In case you haven’t noticed, the housing market has grown wings and taken flight. This is leaving our community’s workers with fewer and fewer options for housing and putting local …
In case you haven’t noticed, the housing market has grown wings and taken flight. This is leaving our community’s workers with fewer and fewer options for housing and putting local employers in a lurch.
In all of March, the Leader’s Classifieds section listed only two rentals: one house and one apartment (neither of which allowed pets). I learned that the house listing received “40 or 50” inquiries. So far in April there have been only two rentals listed. One unit is a tiny home that is only available for a single person for a maximum of two months, no pets. The other is a two-bedroom unit for $3,250 per month for a six-month stay, or $2,500 per month for one year; it is also being advertised on Seattle Craigslist.
Those who can buy aren’t able to secure housing either. The number of home sales in Jefferson County increased 39 percent comparing the end of 2019 with the end of 2020, and prices that were already high increased 11 percent. The few homes for sale that once may have been considered starter or fixer-upper homes for local families are being swooped up by full cash offers, often well above asking price. Local families continue to be out-bid.
Scrolling through posts in the Facebook group “Jefferson County, WA Rentals” it is clear who is being left out of this market. A young family seeks housing and is currently homeless. Young, working couple seeks a home in advance of their baby’s birth, and can afford $1,200. Young couple is pre-approved to buy a home up to $300K, desperately trying to find a rental instead. Young couple trying to move here for work, can afford $1,800. Single people of all ages trying to rent a room or studio for under $1,000. Person moving here for work and looking for space to park a trailer. Many posts are about finding space to park trailers or RVs. Many people have pets.
The consequences for our local economy are deeply concerning, especially as we try to recover from the pandemic. In each week of April, the Leader’s classified section has included around 45 help wanted listings, many of which listed multiple positions open.
A few weeks ago, board members of our local economic development council counted more than 80 job openings among them, including at the paper mill, hospital, and public transit. Whether the job is minimum wage or offers a decent salary, all these employers are struggling to hire or retain workers due to the lack of available and financially attainable housing.
Last week I spoke to a young mom who grew up here but plans to move across the country this year. When I asked why she responded, “I’m a single parent living in a tiny home and using an outhouse. I want more opportunity.”

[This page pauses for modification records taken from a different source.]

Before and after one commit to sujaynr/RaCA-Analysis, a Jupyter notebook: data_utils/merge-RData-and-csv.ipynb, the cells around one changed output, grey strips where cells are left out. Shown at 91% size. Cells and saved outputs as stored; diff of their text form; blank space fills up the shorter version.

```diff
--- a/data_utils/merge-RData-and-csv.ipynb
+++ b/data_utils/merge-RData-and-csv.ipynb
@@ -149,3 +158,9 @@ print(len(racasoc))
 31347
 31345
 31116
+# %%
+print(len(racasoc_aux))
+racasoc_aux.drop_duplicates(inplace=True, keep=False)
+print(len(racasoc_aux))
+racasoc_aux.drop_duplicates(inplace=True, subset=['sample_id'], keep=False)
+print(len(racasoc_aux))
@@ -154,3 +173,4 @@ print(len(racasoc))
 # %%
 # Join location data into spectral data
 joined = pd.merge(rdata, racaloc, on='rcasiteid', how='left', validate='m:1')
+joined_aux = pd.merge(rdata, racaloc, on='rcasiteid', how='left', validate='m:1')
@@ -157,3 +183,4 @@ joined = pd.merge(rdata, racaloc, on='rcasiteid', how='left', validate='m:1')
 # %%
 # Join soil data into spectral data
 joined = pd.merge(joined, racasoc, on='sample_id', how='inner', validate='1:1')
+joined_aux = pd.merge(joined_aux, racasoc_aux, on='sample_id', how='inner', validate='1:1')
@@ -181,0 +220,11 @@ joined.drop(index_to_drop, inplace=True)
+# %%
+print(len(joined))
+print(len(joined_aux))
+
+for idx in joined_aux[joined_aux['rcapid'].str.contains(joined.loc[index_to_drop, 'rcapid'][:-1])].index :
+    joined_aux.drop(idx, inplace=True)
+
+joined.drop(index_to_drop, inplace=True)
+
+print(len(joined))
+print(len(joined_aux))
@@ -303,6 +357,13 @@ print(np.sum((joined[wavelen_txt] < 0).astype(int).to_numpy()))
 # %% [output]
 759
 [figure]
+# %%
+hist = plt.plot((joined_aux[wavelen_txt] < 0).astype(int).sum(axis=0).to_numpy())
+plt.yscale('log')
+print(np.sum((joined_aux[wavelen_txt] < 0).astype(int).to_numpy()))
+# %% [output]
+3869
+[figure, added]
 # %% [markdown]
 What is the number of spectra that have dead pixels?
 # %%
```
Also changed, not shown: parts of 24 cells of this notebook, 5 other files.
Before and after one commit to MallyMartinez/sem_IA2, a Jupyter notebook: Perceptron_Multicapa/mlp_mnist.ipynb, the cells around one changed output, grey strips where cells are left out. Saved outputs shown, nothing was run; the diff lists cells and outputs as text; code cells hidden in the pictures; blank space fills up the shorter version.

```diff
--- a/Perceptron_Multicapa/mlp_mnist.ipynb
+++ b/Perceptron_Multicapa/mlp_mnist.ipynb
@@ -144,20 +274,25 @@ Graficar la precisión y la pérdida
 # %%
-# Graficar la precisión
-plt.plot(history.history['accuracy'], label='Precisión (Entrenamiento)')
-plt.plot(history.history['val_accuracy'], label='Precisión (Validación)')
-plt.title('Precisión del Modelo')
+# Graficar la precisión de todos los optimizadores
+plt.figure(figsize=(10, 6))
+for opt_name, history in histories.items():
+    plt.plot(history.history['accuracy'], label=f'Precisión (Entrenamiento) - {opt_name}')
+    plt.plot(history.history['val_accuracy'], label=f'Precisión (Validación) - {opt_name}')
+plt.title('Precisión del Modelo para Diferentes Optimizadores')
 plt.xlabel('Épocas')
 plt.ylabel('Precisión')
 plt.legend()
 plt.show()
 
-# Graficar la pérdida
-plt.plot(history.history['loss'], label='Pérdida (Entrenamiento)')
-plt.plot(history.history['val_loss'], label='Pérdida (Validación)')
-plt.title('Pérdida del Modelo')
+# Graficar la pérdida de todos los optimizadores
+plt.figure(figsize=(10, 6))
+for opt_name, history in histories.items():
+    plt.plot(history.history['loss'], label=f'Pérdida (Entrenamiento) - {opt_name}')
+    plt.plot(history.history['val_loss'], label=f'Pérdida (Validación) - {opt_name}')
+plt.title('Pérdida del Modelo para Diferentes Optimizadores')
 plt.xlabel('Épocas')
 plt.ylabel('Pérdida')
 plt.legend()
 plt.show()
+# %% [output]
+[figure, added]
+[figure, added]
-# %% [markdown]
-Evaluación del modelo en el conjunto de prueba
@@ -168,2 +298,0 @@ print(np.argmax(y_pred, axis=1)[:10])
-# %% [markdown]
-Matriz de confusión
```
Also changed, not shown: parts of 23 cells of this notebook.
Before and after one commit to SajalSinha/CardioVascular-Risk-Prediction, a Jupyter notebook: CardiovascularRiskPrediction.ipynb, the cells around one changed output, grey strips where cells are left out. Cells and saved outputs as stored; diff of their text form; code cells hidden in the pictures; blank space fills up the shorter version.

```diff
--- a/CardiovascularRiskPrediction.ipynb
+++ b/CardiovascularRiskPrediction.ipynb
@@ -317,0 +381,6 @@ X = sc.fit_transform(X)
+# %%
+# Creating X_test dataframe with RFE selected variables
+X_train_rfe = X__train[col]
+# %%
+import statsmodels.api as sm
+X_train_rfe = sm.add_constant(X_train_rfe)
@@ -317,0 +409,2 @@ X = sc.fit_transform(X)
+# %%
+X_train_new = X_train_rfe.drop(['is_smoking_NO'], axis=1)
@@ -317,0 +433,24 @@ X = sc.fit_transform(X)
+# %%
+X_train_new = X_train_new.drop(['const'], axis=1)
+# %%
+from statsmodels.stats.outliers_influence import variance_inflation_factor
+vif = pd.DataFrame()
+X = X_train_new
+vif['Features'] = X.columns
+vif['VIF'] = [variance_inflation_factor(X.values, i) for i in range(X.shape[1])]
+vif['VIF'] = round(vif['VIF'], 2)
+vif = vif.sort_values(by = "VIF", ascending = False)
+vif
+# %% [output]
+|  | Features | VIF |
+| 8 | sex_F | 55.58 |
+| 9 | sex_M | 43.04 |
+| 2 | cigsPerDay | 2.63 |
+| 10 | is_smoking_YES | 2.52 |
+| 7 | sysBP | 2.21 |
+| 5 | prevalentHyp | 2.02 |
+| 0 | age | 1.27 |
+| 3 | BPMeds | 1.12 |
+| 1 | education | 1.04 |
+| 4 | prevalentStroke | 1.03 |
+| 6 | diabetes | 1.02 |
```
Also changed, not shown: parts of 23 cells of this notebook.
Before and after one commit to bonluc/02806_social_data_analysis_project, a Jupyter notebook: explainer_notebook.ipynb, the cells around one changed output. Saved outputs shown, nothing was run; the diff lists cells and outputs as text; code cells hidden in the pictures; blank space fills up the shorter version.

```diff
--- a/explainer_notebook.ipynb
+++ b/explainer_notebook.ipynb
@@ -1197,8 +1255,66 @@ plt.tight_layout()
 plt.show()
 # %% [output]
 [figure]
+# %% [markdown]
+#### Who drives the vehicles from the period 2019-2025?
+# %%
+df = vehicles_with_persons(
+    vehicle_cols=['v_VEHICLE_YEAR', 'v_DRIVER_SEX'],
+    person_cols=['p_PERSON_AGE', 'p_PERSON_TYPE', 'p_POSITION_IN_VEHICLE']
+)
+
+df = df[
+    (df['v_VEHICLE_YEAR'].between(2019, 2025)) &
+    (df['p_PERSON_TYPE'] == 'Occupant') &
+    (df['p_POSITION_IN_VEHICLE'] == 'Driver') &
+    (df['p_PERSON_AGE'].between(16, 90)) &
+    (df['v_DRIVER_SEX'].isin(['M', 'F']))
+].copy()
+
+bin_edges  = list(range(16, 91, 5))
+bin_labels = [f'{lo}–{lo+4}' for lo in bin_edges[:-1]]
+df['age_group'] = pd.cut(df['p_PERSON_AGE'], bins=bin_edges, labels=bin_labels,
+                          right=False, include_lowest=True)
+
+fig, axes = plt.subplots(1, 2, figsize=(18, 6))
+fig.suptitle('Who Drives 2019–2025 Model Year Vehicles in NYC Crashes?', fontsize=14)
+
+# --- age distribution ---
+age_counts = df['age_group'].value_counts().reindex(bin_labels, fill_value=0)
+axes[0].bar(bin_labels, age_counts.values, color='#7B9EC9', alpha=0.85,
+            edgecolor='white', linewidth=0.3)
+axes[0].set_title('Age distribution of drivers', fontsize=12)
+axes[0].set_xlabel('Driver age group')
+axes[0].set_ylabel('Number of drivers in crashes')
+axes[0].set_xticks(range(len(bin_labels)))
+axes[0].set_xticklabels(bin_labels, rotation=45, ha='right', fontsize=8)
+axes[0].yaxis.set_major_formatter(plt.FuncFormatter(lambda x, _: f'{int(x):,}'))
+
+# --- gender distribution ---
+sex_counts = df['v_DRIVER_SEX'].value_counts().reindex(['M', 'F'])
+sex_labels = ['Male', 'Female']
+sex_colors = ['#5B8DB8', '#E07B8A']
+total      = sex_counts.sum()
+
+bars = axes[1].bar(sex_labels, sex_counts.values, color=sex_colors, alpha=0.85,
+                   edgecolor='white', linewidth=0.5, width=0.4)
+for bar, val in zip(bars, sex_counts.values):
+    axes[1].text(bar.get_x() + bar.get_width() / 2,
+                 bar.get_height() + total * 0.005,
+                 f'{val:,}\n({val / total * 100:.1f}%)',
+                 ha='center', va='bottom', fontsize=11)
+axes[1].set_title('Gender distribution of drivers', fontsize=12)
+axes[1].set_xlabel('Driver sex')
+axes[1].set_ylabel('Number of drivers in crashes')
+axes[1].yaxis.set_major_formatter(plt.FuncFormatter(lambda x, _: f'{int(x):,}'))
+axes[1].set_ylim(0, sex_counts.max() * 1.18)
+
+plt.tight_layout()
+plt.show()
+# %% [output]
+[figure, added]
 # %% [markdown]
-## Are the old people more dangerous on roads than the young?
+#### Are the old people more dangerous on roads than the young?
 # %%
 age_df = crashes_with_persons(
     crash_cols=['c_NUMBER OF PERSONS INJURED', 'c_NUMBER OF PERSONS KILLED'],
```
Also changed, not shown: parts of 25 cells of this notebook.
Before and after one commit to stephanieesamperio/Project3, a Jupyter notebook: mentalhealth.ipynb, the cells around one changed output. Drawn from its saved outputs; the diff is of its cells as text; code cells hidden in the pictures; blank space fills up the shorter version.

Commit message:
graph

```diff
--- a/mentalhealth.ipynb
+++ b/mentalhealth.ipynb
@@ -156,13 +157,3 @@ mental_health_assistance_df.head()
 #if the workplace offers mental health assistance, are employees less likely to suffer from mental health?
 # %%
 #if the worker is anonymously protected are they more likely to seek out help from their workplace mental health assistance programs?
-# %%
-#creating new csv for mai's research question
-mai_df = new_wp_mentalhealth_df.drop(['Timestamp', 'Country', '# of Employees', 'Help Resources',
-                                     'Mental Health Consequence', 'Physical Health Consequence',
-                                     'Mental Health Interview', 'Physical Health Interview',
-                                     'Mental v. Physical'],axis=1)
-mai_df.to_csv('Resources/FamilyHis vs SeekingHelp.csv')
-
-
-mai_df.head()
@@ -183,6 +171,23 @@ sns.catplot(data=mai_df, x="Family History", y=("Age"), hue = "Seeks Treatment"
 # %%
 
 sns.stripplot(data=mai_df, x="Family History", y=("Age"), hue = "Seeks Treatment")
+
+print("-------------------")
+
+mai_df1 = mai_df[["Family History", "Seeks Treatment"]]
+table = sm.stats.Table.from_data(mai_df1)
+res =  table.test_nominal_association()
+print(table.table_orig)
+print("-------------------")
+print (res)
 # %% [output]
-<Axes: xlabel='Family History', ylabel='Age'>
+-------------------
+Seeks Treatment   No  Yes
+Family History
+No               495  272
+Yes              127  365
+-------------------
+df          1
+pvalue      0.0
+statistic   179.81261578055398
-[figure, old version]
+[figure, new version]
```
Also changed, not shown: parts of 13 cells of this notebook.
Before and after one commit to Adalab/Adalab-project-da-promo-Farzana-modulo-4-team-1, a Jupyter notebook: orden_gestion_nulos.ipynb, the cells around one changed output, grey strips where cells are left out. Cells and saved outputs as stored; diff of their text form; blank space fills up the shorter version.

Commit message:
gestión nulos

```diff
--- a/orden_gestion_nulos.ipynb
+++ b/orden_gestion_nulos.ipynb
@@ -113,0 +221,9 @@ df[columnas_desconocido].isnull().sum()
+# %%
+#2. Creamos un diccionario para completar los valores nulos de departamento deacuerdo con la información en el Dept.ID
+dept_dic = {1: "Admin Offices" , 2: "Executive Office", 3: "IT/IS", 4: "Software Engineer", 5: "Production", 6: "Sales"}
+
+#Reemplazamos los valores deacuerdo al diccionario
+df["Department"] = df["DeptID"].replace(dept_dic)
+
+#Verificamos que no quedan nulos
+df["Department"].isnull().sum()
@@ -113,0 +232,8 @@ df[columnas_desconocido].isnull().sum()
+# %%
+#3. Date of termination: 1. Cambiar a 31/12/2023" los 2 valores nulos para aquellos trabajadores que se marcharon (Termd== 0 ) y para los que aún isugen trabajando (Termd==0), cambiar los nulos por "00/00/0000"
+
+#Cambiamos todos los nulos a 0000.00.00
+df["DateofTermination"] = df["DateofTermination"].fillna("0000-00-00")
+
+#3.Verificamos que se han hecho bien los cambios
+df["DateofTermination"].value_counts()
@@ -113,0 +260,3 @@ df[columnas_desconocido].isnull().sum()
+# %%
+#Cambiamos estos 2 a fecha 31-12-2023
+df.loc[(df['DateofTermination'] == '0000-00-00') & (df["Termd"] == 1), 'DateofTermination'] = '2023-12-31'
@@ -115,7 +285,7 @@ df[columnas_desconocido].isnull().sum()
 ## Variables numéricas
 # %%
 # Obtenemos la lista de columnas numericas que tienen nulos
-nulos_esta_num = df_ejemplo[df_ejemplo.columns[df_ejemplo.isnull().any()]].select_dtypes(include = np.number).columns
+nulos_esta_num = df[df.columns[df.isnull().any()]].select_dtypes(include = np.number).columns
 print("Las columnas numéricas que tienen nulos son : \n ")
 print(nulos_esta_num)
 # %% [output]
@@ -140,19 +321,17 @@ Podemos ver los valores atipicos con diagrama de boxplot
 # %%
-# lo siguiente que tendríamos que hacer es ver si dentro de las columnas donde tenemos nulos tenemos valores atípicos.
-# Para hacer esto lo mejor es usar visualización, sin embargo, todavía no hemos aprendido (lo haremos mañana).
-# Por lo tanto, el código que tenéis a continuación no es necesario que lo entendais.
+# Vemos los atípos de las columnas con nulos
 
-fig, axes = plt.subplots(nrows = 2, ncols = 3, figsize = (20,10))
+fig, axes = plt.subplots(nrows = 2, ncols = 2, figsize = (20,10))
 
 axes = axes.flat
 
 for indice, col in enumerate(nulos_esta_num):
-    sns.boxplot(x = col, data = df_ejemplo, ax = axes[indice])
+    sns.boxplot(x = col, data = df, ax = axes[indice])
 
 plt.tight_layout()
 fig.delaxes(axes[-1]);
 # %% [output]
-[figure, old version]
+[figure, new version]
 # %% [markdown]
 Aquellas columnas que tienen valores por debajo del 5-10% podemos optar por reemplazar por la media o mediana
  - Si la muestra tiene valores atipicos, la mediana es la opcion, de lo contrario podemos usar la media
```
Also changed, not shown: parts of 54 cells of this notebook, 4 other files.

(Justine Gonzalez-Berg is the Director of Housing Solutions Network and serves on the board of Homeward Bound Community Land Trust.)